• Exercise goal: Scan the records for the string "makecell", then copy each line that has it.

*** Material to process Section Begins ***

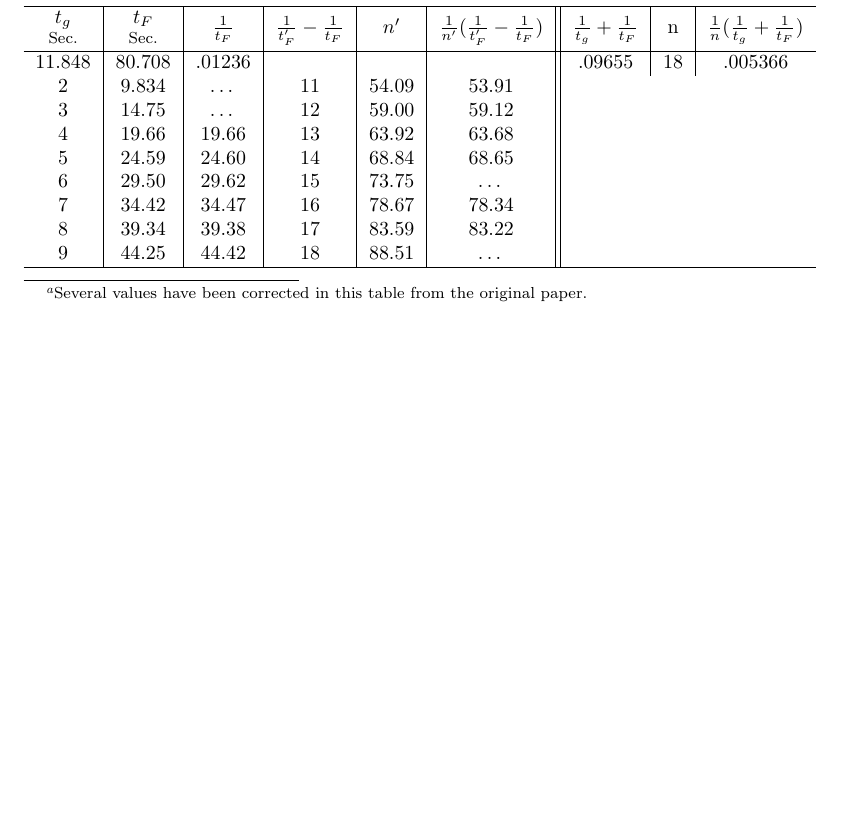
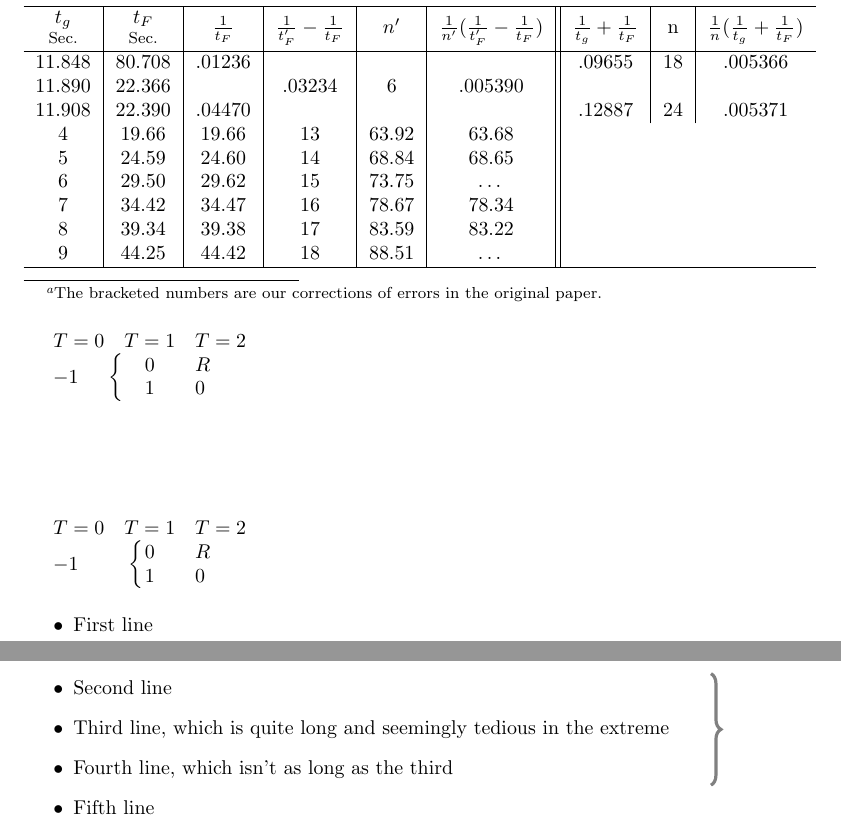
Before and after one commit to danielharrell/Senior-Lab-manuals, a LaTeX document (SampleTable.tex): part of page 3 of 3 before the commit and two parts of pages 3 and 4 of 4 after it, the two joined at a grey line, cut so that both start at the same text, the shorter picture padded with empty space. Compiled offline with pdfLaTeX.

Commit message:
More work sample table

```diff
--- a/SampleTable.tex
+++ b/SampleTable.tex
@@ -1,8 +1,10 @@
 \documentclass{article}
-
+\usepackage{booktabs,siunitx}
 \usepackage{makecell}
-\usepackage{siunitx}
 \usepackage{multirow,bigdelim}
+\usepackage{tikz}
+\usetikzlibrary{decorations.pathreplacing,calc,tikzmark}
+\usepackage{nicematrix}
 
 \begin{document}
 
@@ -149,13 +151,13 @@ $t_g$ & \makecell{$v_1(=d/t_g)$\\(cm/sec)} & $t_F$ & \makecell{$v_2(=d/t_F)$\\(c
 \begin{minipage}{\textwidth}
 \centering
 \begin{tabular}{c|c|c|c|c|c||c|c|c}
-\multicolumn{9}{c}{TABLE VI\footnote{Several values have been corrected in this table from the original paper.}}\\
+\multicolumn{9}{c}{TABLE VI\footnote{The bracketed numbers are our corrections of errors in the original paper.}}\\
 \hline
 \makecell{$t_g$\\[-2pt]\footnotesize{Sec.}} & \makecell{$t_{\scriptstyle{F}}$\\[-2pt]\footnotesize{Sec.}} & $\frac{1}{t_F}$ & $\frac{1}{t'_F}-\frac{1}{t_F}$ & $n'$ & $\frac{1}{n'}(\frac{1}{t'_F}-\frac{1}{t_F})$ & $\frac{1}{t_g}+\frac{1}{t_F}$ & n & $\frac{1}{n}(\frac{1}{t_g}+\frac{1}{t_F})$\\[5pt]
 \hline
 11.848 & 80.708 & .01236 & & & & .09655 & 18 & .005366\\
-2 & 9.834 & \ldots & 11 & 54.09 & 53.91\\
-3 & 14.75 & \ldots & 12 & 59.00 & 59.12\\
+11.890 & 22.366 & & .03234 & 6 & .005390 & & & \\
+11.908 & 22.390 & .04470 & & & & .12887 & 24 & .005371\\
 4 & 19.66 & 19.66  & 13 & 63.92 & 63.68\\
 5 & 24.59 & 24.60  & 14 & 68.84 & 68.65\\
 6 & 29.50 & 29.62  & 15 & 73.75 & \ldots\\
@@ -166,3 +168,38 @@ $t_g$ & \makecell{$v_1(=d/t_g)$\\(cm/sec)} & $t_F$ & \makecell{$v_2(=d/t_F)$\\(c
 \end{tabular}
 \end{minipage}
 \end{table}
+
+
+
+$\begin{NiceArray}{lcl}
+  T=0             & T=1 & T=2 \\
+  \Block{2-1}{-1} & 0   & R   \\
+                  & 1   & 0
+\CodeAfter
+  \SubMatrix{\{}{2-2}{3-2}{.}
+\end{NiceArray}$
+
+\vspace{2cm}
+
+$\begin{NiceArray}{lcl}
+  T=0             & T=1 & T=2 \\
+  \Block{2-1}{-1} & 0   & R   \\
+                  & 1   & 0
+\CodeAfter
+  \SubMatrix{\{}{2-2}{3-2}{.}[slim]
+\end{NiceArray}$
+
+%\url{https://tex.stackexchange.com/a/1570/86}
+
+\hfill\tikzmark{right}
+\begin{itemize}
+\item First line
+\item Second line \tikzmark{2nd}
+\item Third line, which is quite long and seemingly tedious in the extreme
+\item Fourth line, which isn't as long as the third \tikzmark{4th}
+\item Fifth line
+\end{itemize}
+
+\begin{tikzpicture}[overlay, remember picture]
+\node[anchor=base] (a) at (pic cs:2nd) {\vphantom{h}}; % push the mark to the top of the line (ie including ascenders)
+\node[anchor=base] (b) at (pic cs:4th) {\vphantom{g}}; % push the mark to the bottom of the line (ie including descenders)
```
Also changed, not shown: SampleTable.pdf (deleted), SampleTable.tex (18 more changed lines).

*** Material to process Section Ends ***
*** Material to process Section Begins ***

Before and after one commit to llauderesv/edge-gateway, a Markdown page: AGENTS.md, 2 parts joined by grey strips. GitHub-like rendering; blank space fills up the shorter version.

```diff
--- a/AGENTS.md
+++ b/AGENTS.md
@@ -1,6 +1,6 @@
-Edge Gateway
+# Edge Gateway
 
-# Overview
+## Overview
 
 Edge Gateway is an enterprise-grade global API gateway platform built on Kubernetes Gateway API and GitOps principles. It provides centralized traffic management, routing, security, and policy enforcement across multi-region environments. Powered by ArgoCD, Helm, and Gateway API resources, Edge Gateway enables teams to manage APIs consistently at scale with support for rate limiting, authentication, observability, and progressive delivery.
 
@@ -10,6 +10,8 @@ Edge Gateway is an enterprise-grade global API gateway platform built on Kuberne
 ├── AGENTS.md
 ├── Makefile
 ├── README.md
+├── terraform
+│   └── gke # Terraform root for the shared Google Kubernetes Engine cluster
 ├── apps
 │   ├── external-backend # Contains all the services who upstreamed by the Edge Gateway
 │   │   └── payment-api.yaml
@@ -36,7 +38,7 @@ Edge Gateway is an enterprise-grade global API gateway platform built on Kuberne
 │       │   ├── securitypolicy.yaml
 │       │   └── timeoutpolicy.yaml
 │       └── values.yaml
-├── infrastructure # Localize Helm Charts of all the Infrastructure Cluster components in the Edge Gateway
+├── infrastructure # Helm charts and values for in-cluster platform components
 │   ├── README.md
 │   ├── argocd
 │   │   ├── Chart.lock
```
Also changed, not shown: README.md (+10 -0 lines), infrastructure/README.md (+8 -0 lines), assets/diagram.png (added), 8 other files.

*** Material to process Section Ends ***

• Worked solution:
 \usepackage{makecell}
@@ -149,13 +151,13 @@ $t_g$ & \makecell{$v_1(=d/t_g)$\\(cm/sec)} & $t_F$ & \makecell{$v_2(=d/t_F)$\\(c
 \makecell{$t_g$\\[-2pt]\footnotesize{Sec.}} & \makecell{$t_{\scriptstyle{F}}$\\[-2pt]\footnotesize{Sec.}} & $\frac{1}{t_F}$ & $\frac{1}{t'_F}-\frac{1}{t_F}$ & $n'$ & $\frac{1}{n'}(\frac{1}{t'_F}-\frac{1}{t_F})$ & $\frac{1}{t_g}+\frac{1}{t_F}$ & n & $\frac{1}{n}(\frac{1}{t_g}+\frac{1}{t_F})$\\[5pt]
@@ -166,3 +168,38 @@ $t_g$ & \makecell{$v_1(=d/t_g)$\\(cm/sec)} & $t_F$ & \makecell{$v_2(=d/t_F)$\\(c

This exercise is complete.